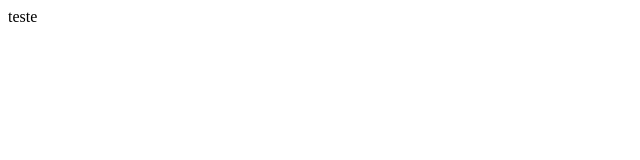
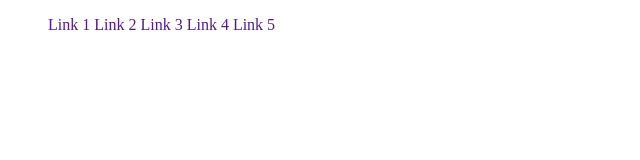
Before and after one commit to programadorcego/sass, a plain HTML site: page index.html in a window 1280 px wide. Shown: the whole page, without its empty margins (0-640 px from the left). Drawn offline with Linux system fonts and the light colour scheme.

Commit message:
Aninhamento

```diff
--- a/index.html
+++ b/index.html
@@ -8,6 +8,14 @@
     <link rel="stylesheet" href="css/style.css">
 </head>
 <body>
-    teste
+    <nav>
+        <ul>
+            <li><a href="">Link 1</a></li>
+            <li><a href="">Link 2</a></li>
+            <li><a href="">Link 3</a></li>
+            <li><a href="">Link 4</a></li>
+            <li><a href="">Link 5</a></li>
+        </ul>
+    </nav>
 </body>
 </html>
--- a/scss/style.scss
+++ b/scss/style.scss
@@ -1,3 +1,13 @@
-/* Este comentário irá para o arquivo CSS */
+nav {
+    ul {
+        list-style: none;
+    }
 
-// Este comentário não irá para o Css.
+    li {
+        display: inline-block;
+
+        a {
+            text-decoration: none;
+        }
+    }
+}
```
Also changed, not shown: css/style.css, 1 other file.
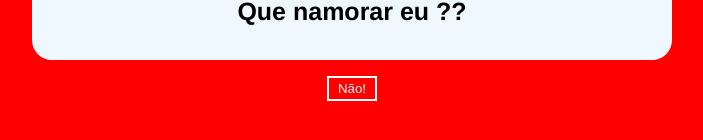
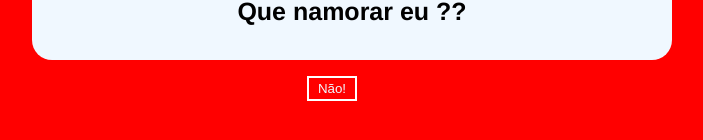
Before and after one commit to Davim187/Pedido, a plain HTML site: page index.html in a window 1280 px wide. Shown: the part 490-630 px from the top of the page, without its empty margins (288-991 px from the left). Drawn offline with Linux system fonts and the light colour scheme.

Commit message:
Update style.css

```diff
--- a/style.css
+++ b/style.css
@@ -47,7 +47,7 @@ body{
     border: 2px solid white;
     color: aliceblue;
     cursor: pointer;
-    margin-left: -50px;
+    margin-left: -70px;
 }
 
 @media screen and (min-width: 480px) {
```
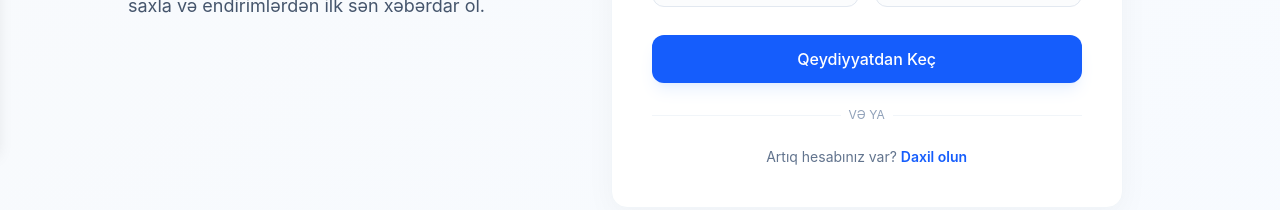
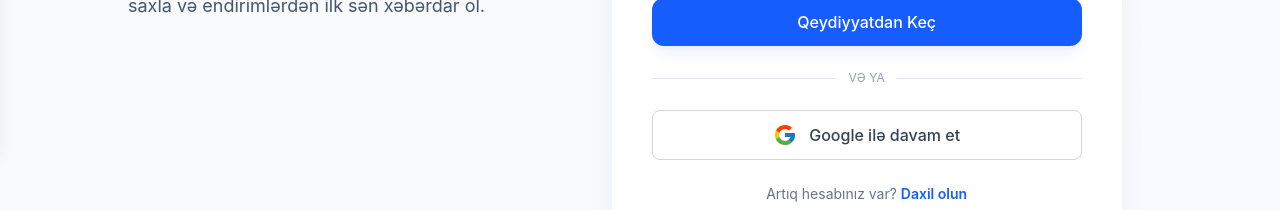
Before and after one commit to Asildar-Hajiyev/DivSuperfon, a React (Vite) app: page /register in a window 1280 px wide. Shown: the part 651-861 px from the top of the page. Built offline with nearby package versions, Linux system fonts and the light colour scheme; no server answers.

Commit message:
add google ile giris ve qeydiyyat

```diff
--- a/src/pages/Login.jsx
+++ b/src/pages/Login.jsx
@@ -1,12 +1,27 @@
 import { Link, useNavigate } from "react-router-dom";
 import LoginRegisterLeft from "../components/LoginRegisterLeft";
 import { useEffect, useState } from "react";
-import { signInWithEmailAndPassword } from "firebase/auth";
+import { GoogleAuthProvider, signInWithEmailAndPassword, signInWithPopup } from "firebase/auth";
 import { auth } from "../firebase/Firebase";
 import { toast } from "react-toastify";
 
+import { FcGoogle } from "react-icons/fc";
+
+const provider = new GoogleAuthProvider()
 function Login() {
 
+ async function googleWithLogin(){
+    try {
+    const response = await signInWithPopup(auth,provider)
+    toast.success("Giriş Uğurludur")
+    const user = response.user
+    if(user){
+      navigate("/profil")
+    }
+    } catch (error) {
+      toast.error(error.message)
+    }
+  }
 
     useEffect(() => {
       window.scrollTo(0, 0);
@@ -90,13 +105,24 @@ function Login() {
             </button>
           </form>
 
-          <div className="relative my-6">
-            <div className="absolute inset-0 flex items-center">
-              <div className="w-full border-t border-slate-100"></div>
+         <div className="my-6">
+            <div className="relative">
+              <div className="absolute inset-0 flex items-center">
+                <div className="w-full border-t border-slate-200"></div>
+              </div>
+
+              <div className="relative flex justify-center text-xs uppercase">
+                <span className="bg-white px-3 text-slate-400">və ya</span>
+              </div>
             </div>
-            <div className="relative flex justify-center text-xs uppercase">
-              <span className="bg-white px-2 text-slate-400">və ya</span>
-            </div>
+
+            {/* Google Button */}
+            <button onClick={googleWithLogin}  className="mt-6 w-full flex items-center justify-center gap-3 border border-gray-300 rounded-lg py-3 hover:bg-gray-50 transition cursor-pointer">
+              <FcGoogle className="text-2xl" />
+              <span className="font-medium text-gray-700">
+                Google ilə davam et
+              </span>
+            </button>
           </div>
 
           <p className="text-center text-sm text-slate-500">
--- a/src/pages/Register.jsx
+++ b/src/pages/Register.jsx
@@ -1,44 +1,62 @@
-import { Link } from "react-router-dom";
+import { Link, useNavigate } from "react-router-dom";
 import LoginRegisterLeft from "../components/LoginRegisterLeft";
 import { useFormik } from "formik";
 import { RegisterFormSchemas } from "../schemas/RegisterFormSchemas";
-import { createUserWithEmailAndPassword } from "firebase/auth";
+import { createUserWithEmailAndPassword, GoogleAuthProvider, signInWithPopup } from "firebase/auth";
 import { toast } from "react-toastify";
 import { auth } from "../firebase/Firebase";
 import { useEffect } from "react";
+import { FcGoogle } from "react-icons/fc";
 
+const provider = new GoogleAuthProvider()
 
 function Register() {
 
+  const   navigate = useNavigate()
+ async function googleWithLogin(){
+    try {
+    const response = await signInWithPopup(auth,provider)
+    toast.success("Ugurla qeydiyyat tamamlandi")
+    const user = response.user
+    if(user){
+      navigate("/profil")
+    }
+    } catch (error) {
+      toast.error(error.message)
+    }
+  }
 
   useEffect(() => {
     window.scrollTo(0, 0);
   }, []);
 
-   const {values ,errors ,handleSubmit, handleChange } = useFormik({
+  const { values, errors, handleSubmit, handleChange } = useFormik({
     initialValues: {
-       email: '',
-       name : '',
-       password : '' ,
-       confirmPassword : '',
+      email: "",
+      name: "",
+      password: "",
+      confirmPassword: "",
     },
-     validationSchema : RegisterFormSchemas,
+    validationSchema: RegisterFormSchemas,
     onSubmit: register,
-
   });
 
-  async function register (values){
+  async function register(values) {
     try {
-
-  const response = await createUserWithEmailAndPassword(auth, values.email, values.password)
-  const user = response.user
-  if(user){
-    toast.success("Qeydiyyat tamamlandi")
-
+      const response = await createUserWithEmailAndPassword(
+        auth,
+        values.email,
+        values.password,
+      );
+      const user = response.user;
+      if (user) {
+        toast.success("Qeydiyyat tamamlandi");
       }
     } catch (error) {
       if (error.code === "auth/email-already-in-use") {
-      toast.error("Bu email artıq qeydiyyatdan keçib. Zəhmət olmasa daxil olun.");
+        toast.error(
+          "Bu email artıq qeydiyyatdan keçib. Zəhmət olmasa daxil olun.",
+        );
       } else if (error.code === "auth/weak-password") {
         toast.error("Şifrə çox zəifdir.");
       } else if (error.code === "auth/invalid-email") {
@@ -52,9 +70,8 @@ function Register() {
   return (
     <div className="min-h-screen bg-gradient-to-br from-slate-50 to-blue-50/50 flex items-center justify-center px-4 py-12 md:px-6">
       <div className="max-w-5xl w-full grid md:grid-cols-12 gap-8 lg:gap-16 items-center">
-
         {/* sol hisse */}
-        <LoginRegisterLeft/>
+        <LoginRegisterLeft />
 
         {/* Right Side - Form */}
         <div className="md:col-span-7 bg-white rounded-2xl shadow-[0_8px_30px_rgb(0,0,0,0.04)] border border-slate-100 p-6 sm:p-10 max-w-lg w-full mx-auto">
@@ -65,14 +82,16 @@ function Register() {
             <p className="text-slate-500 text-sm mt-1">
               Məlumatlarınızı daxil edərək qeydiyyatdan keçin
             </p>
-
           </div>
 
           {/* =========================== */}
 
-          <form className="space-y-5" onSubmit={handleSubmit} >
+          <form className="space-y-5" onSubmit={handleSubmit}>
             <div className="flex flex-col gap-1.5">
-              <label htmlFor="name" className="text-sm font-semibold text-slate-700">
+              <label
+                htmlFor="name"
+                className="text-sm font-semibold text-slate-700"
+              >
                 Tam Adınız
               </label>
               <input
@@ -81,14 +100,16 @@ function Register() {
                 placeholder="exp: white john"
                 value={values.name}
                 onChange={handleChange}
-
                 className="w-full border border-slate-200 rounded-xl p-3 text-sm outline-none transition-all duration-200 focus:border-blue-500 focus:ring-4 focus:ring-blue-500/10 placeholder:text-slate-400 bg-slate-50/50 focus:bg-white"
               />
               {errors.name && <p className="text-red-500">{errors.name}</p>}
             </div>
 
             <div className="flex flex-col gap-1.5">
-              <label htmlFor="email" className="text-sm font-semibold text-slate-700">
+              <label
+                htmlFor="email"
+                className="text-sm font-semibold text-slate-700"
+              >
                 E-poçt
               </label>
               <input
@@ -104,7 +125,10 @@ function Register() {
 
             <div className="grid grid-cols-1 sm:grid-cols-2 gap-4">
               <div className="flex flex-col gap-1.5">
-                <label htmlFor="password" className="text-sm font-semibold text-slate-700">
+                <label
+                  htmlFor="password"
+                  className="text-sm font-semibold text-slate-700"
+                >
                   Şifrə
                 </label>
                 <input
@@ -115,11 +139,16 @@ function Register() {
                   onChange={handleChange}
                   className="w-full border border-slate-200 rounded-xl p-3 text-sm outline-none transition-all duration-200 focus:border-blue-500 focus:ring-4 focus:ring-blue-500/10 placeholder:text-slate-400 bg-slate-50/50 focus:bg-white"
                 />
-                    {errors.password && <p className="text-red-500">{errors.password}</p>}
+                {errors.password && (
+                  <p className="text-red-500">{errors.password}</p>
+                )}
               </div>
 
               <div className="flex flex-col gap-1.5">
-                <label htmlFor="confirmPassword" className="text-sm font-semibold text-slate-700">
+                <label
+                  htmlFor="confirmPassword"
+                  className="text-sm font-semibold text-slate-700"
+                >
                   Şifrənin təsdiqi
                 </label>
                 <input
@@ -129,33 +158,50 @@ function Register() {
                   value={values.confirmPassword}
                   onChange={handleChange}
                   className="w-full border border-slate-200 rounded-xl p-3 text-sm outline-none transition-all duration-200 focus:border-blue-500 focus:ring-4 focus:ring-blue-500/10 placeholder:text-slate-400 bg-slate-50/50 focus:bg-white"
-                />  {errors.confirmPassword && <p className="text-red-500">{errors.confirmPassword}</p>}
+                />{" "}
+                {errors.confirmPassword && (
+                  <p className="text-red-500">{errors.confirmPassword}</p>
+                )}
+              </div>
             </div>
 
-            </div>
-
-            <button onClick={register} className="w-full bg-blue-600 hover:bg-blue-700 text-white font-medium py-3 px-4 rounded-xl shadow-lg shadow-blue-500/10 transition-all duration-200 transform hover:scale-[1.01] active:scale-[0.99] mt-2">
+            <button
+              onClick={register}
+              className="w-full bg-blue-600 hover:bg-blue-700 text-white font-medium py-3 px-4 rounded-xl shadow-lg shadow-blue-500/10 transition-all duration-200 transform hover:scale-[1.01] active:scale-[0.99] mt-2"
+            >
               Qeydiyyatdan Keç
             </button>
           </form>
           {/* =========================== */}
-          <div className="relative my-6">
+          <div className="my-6">
+            <div className="relative">
               <div className="absolute inset-0 flex items-center">
-              <div className="w-full border-t border-slate-100"></div>
+                <div className="w-full border-t border-slate-200"></div>
               </div>
+
               <div className="relative flex justify-center text-xs uppercase">
-              <span className="bg-white px-2 text-slate-400">və ya</span>
+                <span className="bg-white px-3 text-slate-400">və ya</span>
               </div>
             </div>
 
+            {/* Google Button */}
+            <button onClick={googleWithLogin}  className="mt-6 w-full flex items-center justify-center gap-3 border border-gray-300 rounded-lg py-3 hover:bg-gray-50 transition cursor-pointer">
+              <FcGoogle className="text-2xl" />
+              <span className="font-medium text-gray-700">
+                Google ilə davam et
+              </span>
+            </button>
+          </div>
           <p className="text-center text-sm text-slate-500">
             Artıq hesabınız var?{" "}
-            <Link to="/login" className="text-blue-600 font-semibold hover:underline cursor-pointer transition">
+            <Link
+              to="/login"
+              className="text-blue-600 font-semibold hover:underline cursor-pointer transition"
+            >
               Daxil olun
             </Link>
           </p>
         </div>
-
       </div>
     </div>
   );
```
Lines whose indentation alone changed are shown as unchanged.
*****
A single number is the answer here: how many lines of the material contain the string "changed"?

2